GRR is deployed in a server-client architecture. The GRR server provides a web based user interface that allows analysts to analyze data collected from the clients. The GRR client on the other side is deployed on the host to be investigated and it polls the GRR server from time to time for different actions such as listing a directory, downloading files.

Installing GRR Incident Response Framework on Ubuntu

Before you fire up the installation of GRR on Ubuntu 18.04, update and upgrade your system packages.

apt update

Install MySQL database server

GRR uses MySQL as the default database backend. Hence you can install MySQL on Ubuntu 18.04 by running the command below;

apt install mysql-server

Next, run the MySQL security script to set the root password, remove anonymous, etc.


After that, login to MySQL as root user and create GRR database and user. Creation of database user is optional since GRR can use the root password.

create database grr;
grant all privileges on grr.* to grr@localhost identified by 'password';
flush privileges;

Now, install GRR on Ubuntu 18.04. The recommended way of installing GRR is to use the DEB package. Hence download the latest server DEB from here. You can simply, run the command below;


Once the download is done, install using APT package manager which will take care of all the dependencies.

sudo apt install ./grr-server_3.2.4-6_amd64.deb

During installation, the installer will prompt you to define a few settings.

Running grr_config_updater initialize
-=GRR Datastore=-
For GRR to work each GRR server has to be able to communicate with
the datastore. To do this we need to configure a datastore.

GRR will use MySQL as its database backend. Enter connection details:
MySQL Host [localhost]: Enter
MySQL Port (0 for local socket) [0]: #####################################.] 
MySQL Database [grr]: Enter
MySQL Username [root]: grr   << user set above
Please enter password for database user grr: Password for grr db user
Successfully connected to MySQL with the provided details.

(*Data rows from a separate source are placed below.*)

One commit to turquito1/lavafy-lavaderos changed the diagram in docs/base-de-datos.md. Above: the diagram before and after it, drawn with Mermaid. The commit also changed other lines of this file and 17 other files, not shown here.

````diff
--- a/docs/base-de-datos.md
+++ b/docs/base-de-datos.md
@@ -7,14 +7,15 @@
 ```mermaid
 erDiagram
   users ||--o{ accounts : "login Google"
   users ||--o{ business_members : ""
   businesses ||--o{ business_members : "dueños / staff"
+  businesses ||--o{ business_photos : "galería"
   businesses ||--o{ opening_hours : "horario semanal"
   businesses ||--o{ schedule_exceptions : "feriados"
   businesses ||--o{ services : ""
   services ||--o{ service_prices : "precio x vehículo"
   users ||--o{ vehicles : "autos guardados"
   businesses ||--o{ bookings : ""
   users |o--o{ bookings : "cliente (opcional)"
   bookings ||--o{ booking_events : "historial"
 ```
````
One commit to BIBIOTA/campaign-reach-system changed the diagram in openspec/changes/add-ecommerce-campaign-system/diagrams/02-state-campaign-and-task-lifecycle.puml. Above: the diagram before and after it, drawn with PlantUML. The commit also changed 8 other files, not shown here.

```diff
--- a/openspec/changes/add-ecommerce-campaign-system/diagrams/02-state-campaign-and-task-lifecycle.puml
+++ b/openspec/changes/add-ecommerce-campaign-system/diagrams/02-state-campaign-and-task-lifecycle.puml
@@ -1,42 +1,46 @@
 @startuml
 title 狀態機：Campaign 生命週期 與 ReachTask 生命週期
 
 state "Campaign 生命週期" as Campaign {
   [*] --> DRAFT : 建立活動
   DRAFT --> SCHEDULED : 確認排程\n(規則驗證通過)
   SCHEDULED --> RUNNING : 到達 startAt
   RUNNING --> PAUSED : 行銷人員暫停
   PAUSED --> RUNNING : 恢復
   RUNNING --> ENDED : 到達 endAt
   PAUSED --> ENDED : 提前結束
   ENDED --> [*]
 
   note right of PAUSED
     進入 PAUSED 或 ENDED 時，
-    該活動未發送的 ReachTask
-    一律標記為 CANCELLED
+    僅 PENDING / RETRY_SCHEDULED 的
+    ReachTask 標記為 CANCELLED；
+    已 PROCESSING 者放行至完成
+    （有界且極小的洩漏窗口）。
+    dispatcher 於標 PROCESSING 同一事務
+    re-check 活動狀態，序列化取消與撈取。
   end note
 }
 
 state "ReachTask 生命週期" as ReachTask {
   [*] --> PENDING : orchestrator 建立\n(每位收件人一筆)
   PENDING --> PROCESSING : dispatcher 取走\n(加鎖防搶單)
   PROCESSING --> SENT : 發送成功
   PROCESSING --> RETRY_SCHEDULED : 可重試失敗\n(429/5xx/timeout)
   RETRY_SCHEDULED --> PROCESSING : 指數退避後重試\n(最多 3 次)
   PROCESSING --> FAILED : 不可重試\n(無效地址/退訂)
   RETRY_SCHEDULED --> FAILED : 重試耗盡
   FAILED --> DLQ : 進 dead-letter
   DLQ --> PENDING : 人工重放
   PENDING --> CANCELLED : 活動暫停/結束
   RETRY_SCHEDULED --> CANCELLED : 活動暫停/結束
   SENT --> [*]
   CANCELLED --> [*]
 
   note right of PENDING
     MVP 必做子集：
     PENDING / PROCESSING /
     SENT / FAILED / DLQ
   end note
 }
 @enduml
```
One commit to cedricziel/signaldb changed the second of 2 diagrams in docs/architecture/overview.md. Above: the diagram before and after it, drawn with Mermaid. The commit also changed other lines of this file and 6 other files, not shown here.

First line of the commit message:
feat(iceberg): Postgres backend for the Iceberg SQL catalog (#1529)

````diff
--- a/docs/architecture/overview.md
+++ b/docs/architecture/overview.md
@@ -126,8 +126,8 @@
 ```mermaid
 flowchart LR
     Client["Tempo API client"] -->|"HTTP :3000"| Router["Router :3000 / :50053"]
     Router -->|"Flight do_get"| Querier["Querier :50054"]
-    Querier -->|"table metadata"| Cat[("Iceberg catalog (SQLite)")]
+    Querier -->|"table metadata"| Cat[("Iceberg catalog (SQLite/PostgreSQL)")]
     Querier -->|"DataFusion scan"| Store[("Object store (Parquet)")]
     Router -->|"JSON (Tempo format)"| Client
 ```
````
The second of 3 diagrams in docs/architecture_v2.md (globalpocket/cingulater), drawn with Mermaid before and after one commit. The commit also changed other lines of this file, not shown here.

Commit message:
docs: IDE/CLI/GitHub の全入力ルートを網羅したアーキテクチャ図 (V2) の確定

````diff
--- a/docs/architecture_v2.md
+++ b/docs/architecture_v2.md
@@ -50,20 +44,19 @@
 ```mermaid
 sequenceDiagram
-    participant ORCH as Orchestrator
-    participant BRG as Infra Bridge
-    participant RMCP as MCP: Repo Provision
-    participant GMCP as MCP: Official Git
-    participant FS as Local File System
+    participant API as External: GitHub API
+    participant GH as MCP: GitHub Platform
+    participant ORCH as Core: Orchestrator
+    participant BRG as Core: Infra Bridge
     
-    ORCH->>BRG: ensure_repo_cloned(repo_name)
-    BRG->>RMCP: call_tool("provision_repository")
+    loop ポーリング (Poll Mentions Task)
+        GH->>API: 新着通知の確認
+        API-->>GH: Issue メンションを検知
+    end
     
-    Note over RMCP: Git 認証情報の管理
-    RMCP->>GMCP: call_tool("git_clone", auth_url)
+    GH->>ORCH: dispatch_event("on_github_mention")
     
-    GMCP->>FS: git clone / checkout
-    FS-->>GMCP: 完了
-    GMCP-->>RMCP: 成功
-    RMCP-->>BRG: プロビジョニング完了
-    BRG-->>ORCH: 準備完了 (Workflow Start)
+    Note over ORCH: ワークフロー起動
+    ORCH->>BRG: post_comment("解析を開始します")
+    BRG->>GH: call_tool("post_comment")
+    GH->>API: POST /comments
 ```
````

Define the GRR server hostname server. Note that this hostname should locally resolvable by the clients.

-=GRR URLs=-
For GRR to work each client has to be able to communicate with the
server. To do this we normally need a public dns name or IP address
to communicate with. In the standard configuration this will be used
to host both the client facing server and the admin user interface.

Please enter your hostname e.g. []: Enter

Set the GRR server as well the administration UI URL

-=Server URL=-
The Server URL specifies the URL that the clients will connect to
communicate with the server. For best results this should be publicly
accessible. By default this will be port 8080 with the URL ending in /control.

Frontend URL []: Enter

-=AdminUI URL=-:
The UI URL specifies where the Administrative Web Interface can be found.

AdminUI URL []: Enter

Next define the email address for alerting, logging and various updates. Email configuration assumes that you have an MTA already running.

Set the GRR admin user password.

Step 3: Adding GRR Admin User
Please enter password for user 'admin': P@SSWORD

Repackage the client templates with new configurations.

Step 4: Repackaging clients with new configuration.
Server debs include client templates. Re-download templates? [yN]:  [N]: Enter
Repack client templates? [Yn]:  [Y]: y

The installation will proceed and if everything goes well, you should be able to see such an output.

GRR Initialization complete! You can edit the new configuration in /etc/grr//server.local.yaml.

Please restart the service for the new configuration to take effect.

Install complete.
If upgrading, make sure you read the release notes:

Restart the GRR service for the new configuration to take effect.

sudo systemctl restart grr-server

To verify that the service is running, run the command below;

sudo systemctl status grr-server
* grr-server.service - GRR Service
   Loaded: loaded (/lib/systemd/system/grr-server.service; enabled; vendor preset: enabled)
   Active: active (exited) since Sat 2019-02-02 08:11:46 UTC; 39s ago
  Process: 11968 ExecStop=/bin/systemctl --no-block stop grr-server@admin_ui.service [email protected] [email protected] [email protected]
  Process: 11992 ExecStart=/bin/systemctl --no-block start grr-server@admin_ui.service [email protected] [email protected] grr-server@worker2
 Main PID: 11992 (code=exited, status=0/SUCCESS)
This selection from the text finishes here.